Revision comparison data
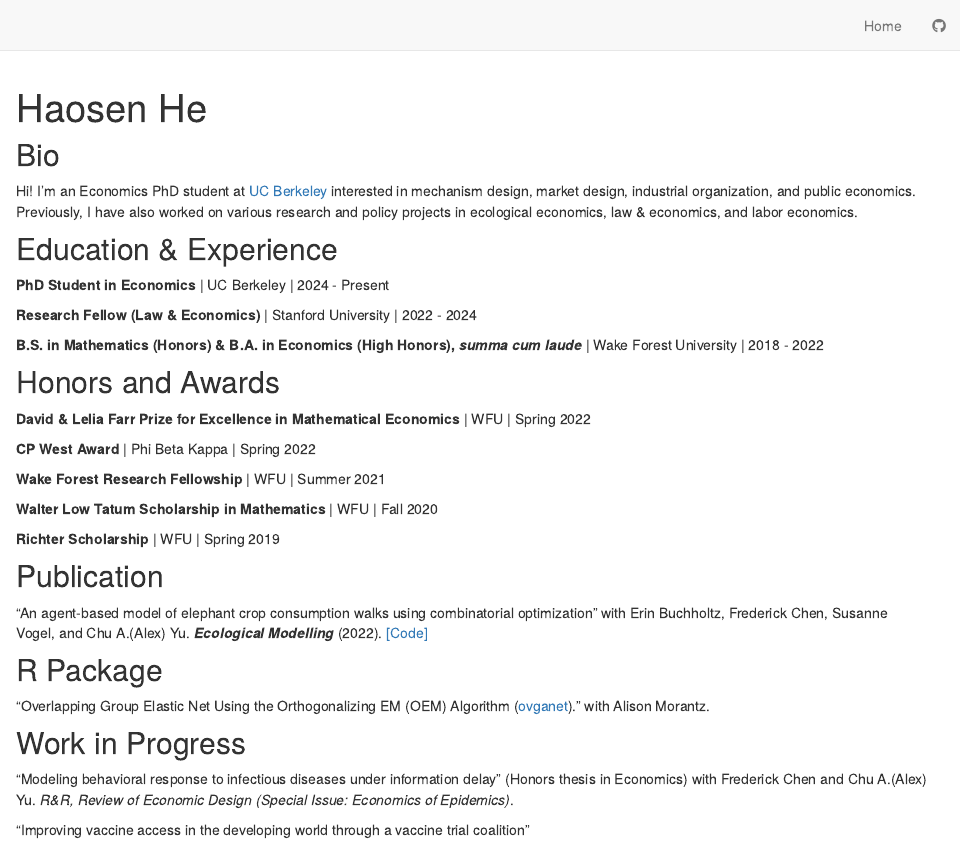
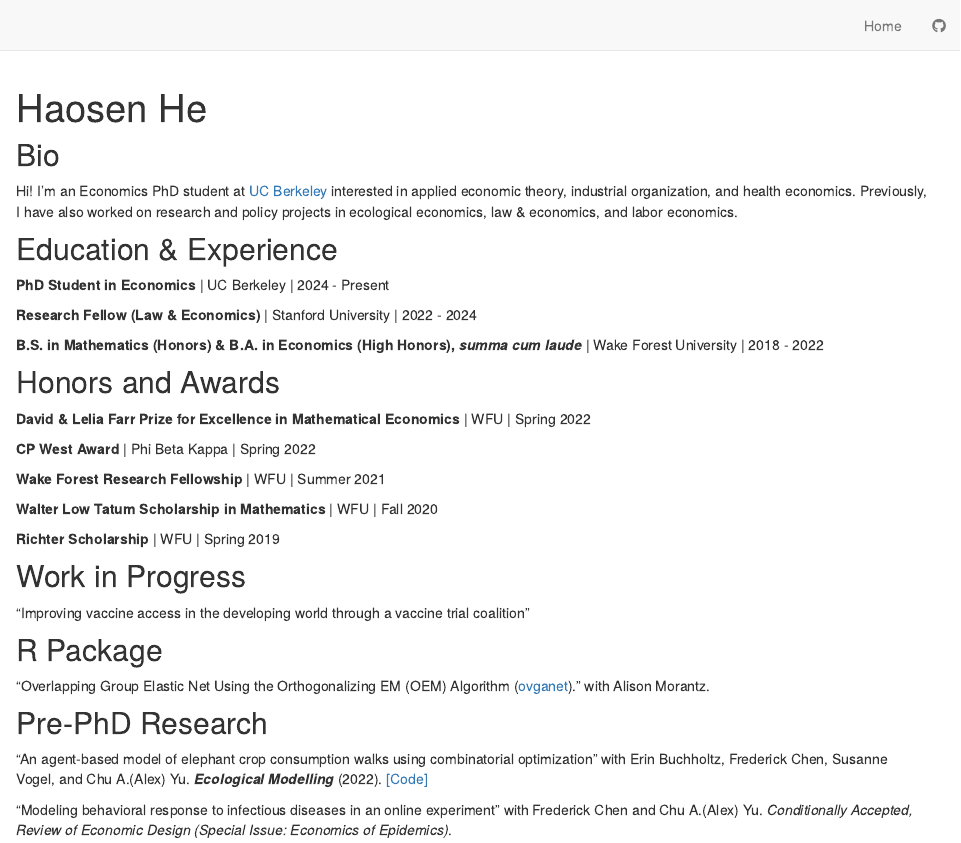
Before and after one commit to HaosenHe/HaosenHe.github.io, an R Markdown document (index.Rmd): the page in a window 1100 px wide, from its top. Rendered offline with R 4.5, knitr and Pandoc, with nearby package versions; drawn as R Markdown's standard HTML page in place of the format the file asks for.

Commit message:
Nov 2024 update

```diff
--- a/index.Rmd
+++ b/index.Rmd
@@ -25,7 +25,7 @@ knitr::opts_chunk$set(echo = FALSE)
 <!---## Bio-->
 ## Bio
 
-Hi! I'm an Economics PhD student at [UC Berkeley](https://www.econ.berkeley.edu/) interested in mechanism design, market design, industrial organization, and public economics. Previously, I have also worked on various research and policy projects in ecological economics, law & economics, and labor economics.
+Hi! I'm an Economics PhD student at [UC Berkeley](https://www.econ.berkeley.edu/) interested in applied economic theory, industrial organization, and health economics. Previously, I have also worked on research and policy projects in ecological economics, law & economics, and labor economics.
 
 ## Education & Experience
 **PhD Student in Economics** \| UC Berkeley \| 2024 - Present
@@ -47,19 +47,20 @@ Hi! I'm an Economics PhD student at [UC Berkeley](https://www.econ.berkeley.edu/
 
 **Richter Scholarship** \| WFU \| Spring 2019
 
-## Publication
+## Work in Progress
 
-"An agent-based model of elephant crop consumption walks using combinatorial optimization" with Erin Buchholtz, Frederick Chen, Susanne Vogel, and Chu A.(Alex) Yu. ***Ecological Modelling*** (2022). [[Code]](https://github.com/HaosenHe/Elephant-Crop-Raiding)
+"Improving vaccine access in the developing world through a vaccine trial coalition"
 
 ## R Package
 
 "Overlapping Group Elastic Net Using the Orthogonalizing EM (OEM) Algorithm ([ovganet](https://github.com/HaosenHe/ovganet))." with Alison Morantz.
 
-## Work in Progress
+## Pre-PhD Research
 
-"Modeling behavioral response to infectious diseases under information delay" (Honors thesis in Economics) with Frederick Chen and Chu A.(Alex) Yu. *R&R, Review of Economic Design (Special Issue: Economics of Epidemics)*.
+"An agent-based model of elephant crop consumption walks using combinatorial optimization" with Erin Buchholtz, Frederick Chen, Susanne Vogel, and Chu A.(Alex) Yu. ***Ecological Modelling*** (2022). [[Code]](https://github.com/HaosenHe/Elephant-Crop-Raiding)
 
-"Improving vaccine access in the developing world through a vaccine trial coalition"
+"Modeling behavioral response to infectious diseases in an online experiment" with Frederick Chen and Chu A.(Alex) Yu. *Conditionally Accepted, Review of Economic Design (Special Issue: Economics of Epidemics)*.
+
 <!---
 
 ## Publication
```
Also changed, not shown: docs/search.json.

WHAT NEEDS TO BE DONE
Every line of the entries above that holds "index" should be copied out.

OUTPUT BELOW
Before and after one commit to HaosenHe/HaosenHe.github.io, an R Markdown document (index.Rmd): the page in a window 1100 px wide, from its top. Rendered offline with R 4.5, knitr and Pandoc, with nearby package versions; drawn as R Markdown's standard HTML page in place of the format the file asks for.
--- a/index.Rmd
+++ b/index.Rmd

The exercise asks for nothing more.